Keir’s Starmer’s election campaign has suffered a blow after Labour’s largest union donor Unite refused to endorse the party’s manifesto.

The decision by the union was such a shock it even caught some shadow cabinet members by surprise.

Party figures had described a crunch meeting on Friday, in which shadow ministers, union representatives, MPs and Labour members gathered to set the final manifesto, as "positive".

But it is thought that the party’s stance on practices like fire-and-rehire meant it could not support the plans.

Keir Starmer holding a card bearing Labour’s pledges (Stefan Rousseau/PA Wire)
Keir Starmer holding a card bearing Labour’s pledges (Stefan Rousseau/PA Wire)

Shadow foreign secretary David Lammy said he was surprised the union Unite has failed to back Labour's election manifesto insisting "there was a big sense...that we had all adopted" the plan.

Labour's shadow international development minister Lisa Nandy said there had been “constructive discussion” with the union.

A Labour spokesperson said: "Today's meeting has endorsed Labour's manifesto. On July 4, the British people will have the chance to vote for change - to stop the chaos, turn the page and start to rebuild our country."

(PA) Unite’s Sharon Graham (PA Wire)
(PA) Unite’s Sharon Graham (PA Wire)

Unite general secretary Sharon Graham, who has previously called for the party to offer stronger employment rights, cancelled planned talks with reporters after the gathering.

The union donated £3 million to Labour's campaign in 2019.

But it warned last year that there were "no blank cheques" for the party as it told it to offer "bolder" policies.

Meanwhile, left-wing group Momentum also said it was "deeply disappointed" the party had not committed to free school meals or scrapping the two-child benefit cap.

"We need to kick out not just the Tories, but Tory policies too," a spokesperson said.

Mr Lammy explained his surprise at the Unite decision.

"I'm surprised to hear that, because genuinely, hand on heart, I'd say that wasn't the mood of the room," he told Times Radio.

Unite sources also cited Labour's stance on oil and gas as another reason for the union's opposition.
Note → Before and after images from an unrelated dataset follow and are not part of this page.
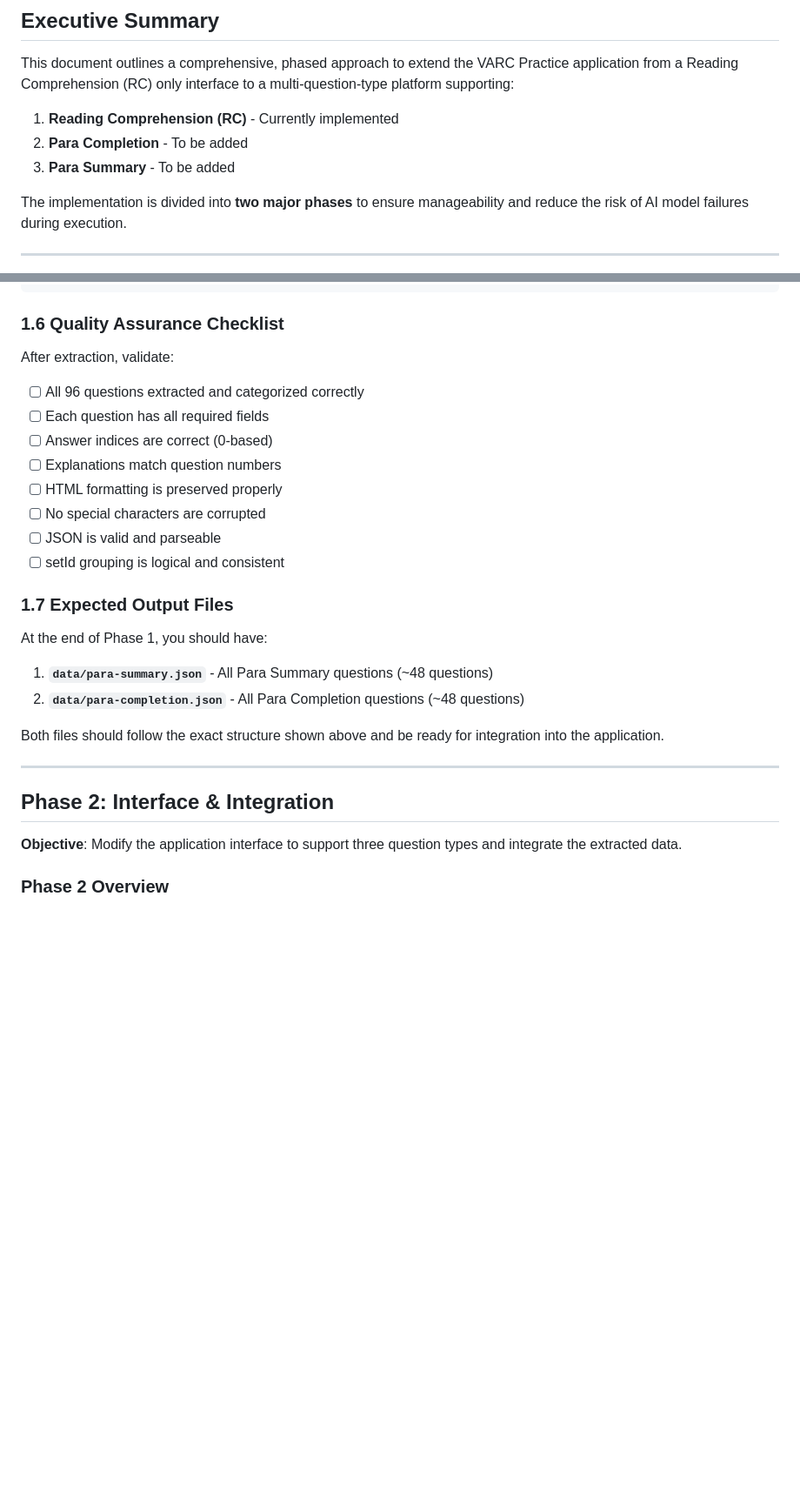
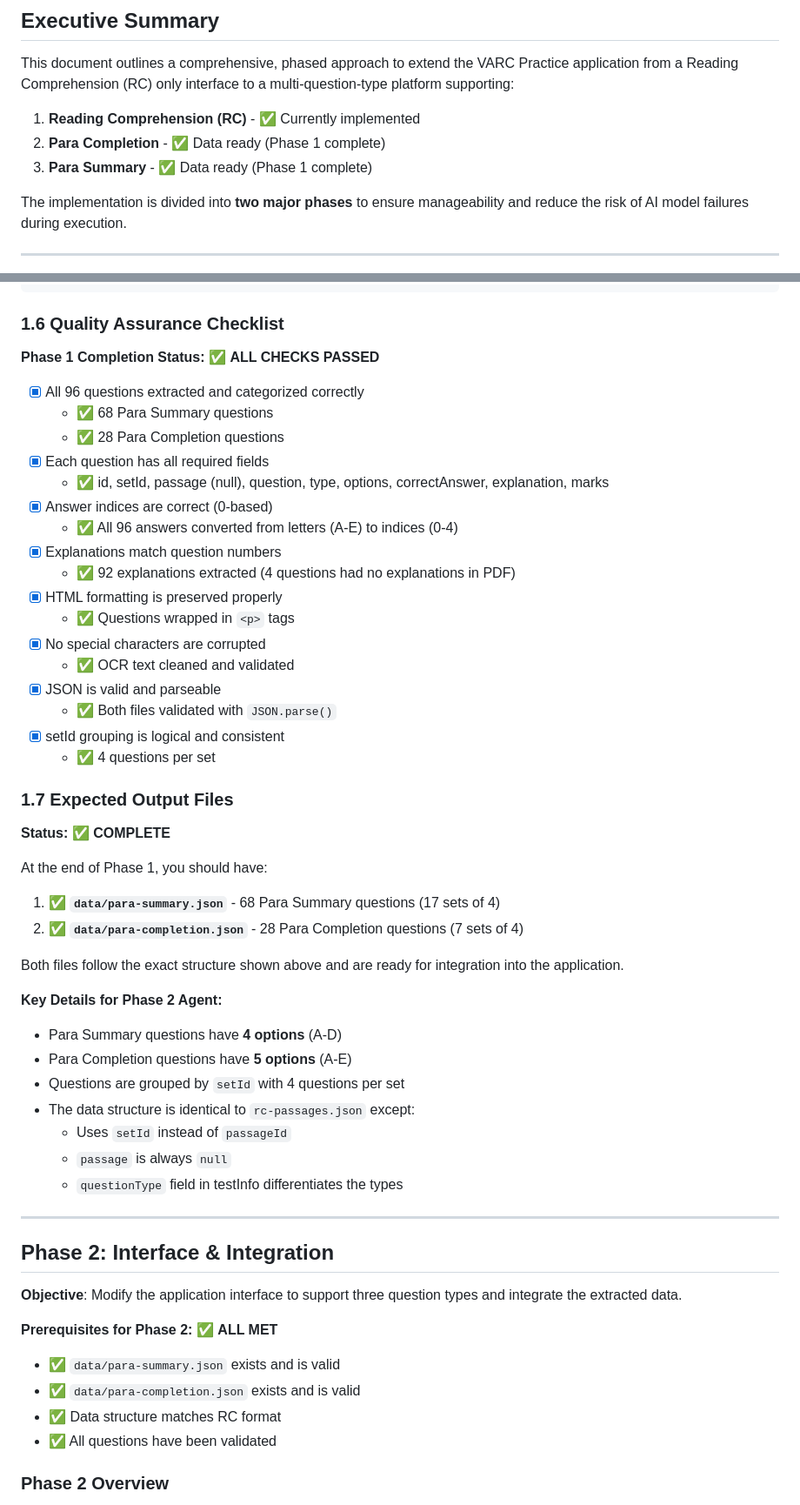
Before and after one commit to Jay-2212/VARC-Practice, a Markdown page: IMPLEMENTATION_PLAN.md, 2 parts joined by grey strips. Shown at 87% size. Drawn GitHub-style; blank space fills up the shorter version.

Commit message:
Update documentation with Phase 1 completion status and notes for Phase 2
Co-authored-by: Jay-2212 <250851731+Jay-2212@users.noreply.github.com>

```diff
--- a/IMPLEMENTATION_PLAN.md
+++ b/IMPLEMENTATION_PLAN.md
@@ -17,9 +55,9 @@
 ## Executive Summary
 
 This document outlines a comprehensive, phased approach to extend the VARC Practice application from a Reading Comprehension (RC) only interface to a multi-question-type platform supporting:
-1. **Reading Comprehension (RC)** - Currently implemented
-2. **Para Completion** - To be added
-3. **Para Summary** - To be added
+1. **Reading Comprehension (RC)** - ✅ Currently implemented
+2. **Para Completion** - ✅ Data ready (Phase 1 complete)
+3. **Para Summary** - ✅ Data ready (Phase 1 complete)
 
 The implementation is divided into **two major phases** to ensure manageability and reduce the risk of AI model failures during execution.
 
@@ -290,29 +330,56 @@ Questions 9-12: setId = 3
 
 ### 1.6 Quality Assurance Checklist
 
-After extraction, validate:
-- [ ] All 96 questions extracted and categorized correctly
-- [ ] Each question has all required fields
-- [ ] Answer indices are correct (0-based)
-- [ ] Explanations match question numbers
-- [ ] HTML formatting is preserved properly
-- [ ] No special characters are corrupted
-- [ ] JSON is valid and parseable
-- [ ] setId grouping is logical and consistent
+**Phase 1 Completion Status:** ✅ **ALL CHECKS PASSED**
+
+- [x] All 96 questions extracted and categorized correctly
+  - ✅ 68 Para Summary questions
+  - ✅ 28 Para Completion questions
+- [x] Each question has all required fields
+  - ✅ id, setId, passage (null), question, type, options, correctAnswer, explanation, marks
+- [x] Answer indices are correct (0-based)
+  - ✅ All 96 answers converted from letters (A-E) to indices (0-4)
+- [x] Explanations match question numbers
+  - ✅ 92 explanations extracted (4 questions had no explanations in PDF)
+- [x] HTML formatting is preserved properly
+  - ✅ Questions wrapped in `<p>` tags
+- [x] No special characters are corrupted
+  - ✅ OCR text cleaned and validated
+- [x] JSON is valid and parseable
+  - ✅ Both files validated with `JSON.parse()`
+- [x] setId grouping is logical and consistent
+  - ✅ 4 questions per set
 
 ### 1.7 Expected Output Files
 
+**Status:** ✅ **COMPLETE**
+
 At the end of Phase 1, you should have:
-1. **`data/para-summary.json`** - All Para Summary questions (~48 questions)
-2. **`data/para-completion.json`** - All Para Completion questions (~48 questions)
+1. ✅ **`data/para-summary.json`** - 68 Para Summary questions (17 sets of 4)
+2. ✅ **`data/para-completion.json`** - 28 Para Completion questions (7 sets of 4)
 
-Both files should follow the exact structure shown above and be ready for integration into the application.
+Both files follow the exact structure shown above and are ready for integration into the application.
+
+**Key Details for Phase 2 Agent:**
+- Para Summary questions have **4 options** (A-D)
+- Para Completion questions have **5 options** (A-E)
+- Questions are grouped by `setId` with 4 questions per set
+- The data structure is identical to `rc-passages.json` except:
+  - Uses `setId` instead of `passageId`
+  - `passage` is always `null`
+  - `questionType` field in testInfo differentiates the types
 
 ---
 
 ## Phase 2: Interface & Integration
 
 **Objective**: Modify the application interface to support three question types and integrate the extracted data.
+
+**Prerequisites for Phase 2:** ✅ **ALL MET**
+- ✅ `data/para-summary.json` exists and is valid
+- ✅ `data/para-completion.json` exists and is valid
+- ✅ Data structure matches RC format
+- ✅ All questions have been validated
 
 ### Phase 2 Overview
 This phase transforms the single-type RC interface into a multi-type question platform with proper navigation, data loading, and consistent UX across all question types.
```
Also changed, not shown: other parts of IMPLEMENTATION_PLAN.md (+41 -1 lines), PHASE_1_COMPLETION.md (added, +143 -0 lines).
The SNP said the fallout was "damning".

Depute leader Keith Brown said: "It's damning that a major trade union has refused to endorse the Labour Party manifesto because of the threat to thousands of jobs in Scotland's energy sector - and the watering down of workers' rights proposals.”

The manifesto will be based on the party's five missions for government - the economy, the NHS, energy, education and planning reform.

Labour has been accused of watering down some of its previous commitments, including on plans to spend £28 billion a year on green energy projects, blaming the economy.

Labour has confirmed recognition of Palestinian statehood as part of any Middle East peace process would be included in the document.

Sir Keir suggested that such a move should not be blocked by a neighbouring country, saying it was an "inalienable right" of Palestinians and not in "the gift of Israel".

Labour struggled in the local elections in some previously safe areas with large Muslim populations, which has been blamed on Sir Keir's stance on the Gaza war.

Labour will also block individual firms from sponsoring work visas if it believes they was not doing enough to carry out domestic training in key sectors such as care and construction.

The manifesto is expected to be officially launched on June 13.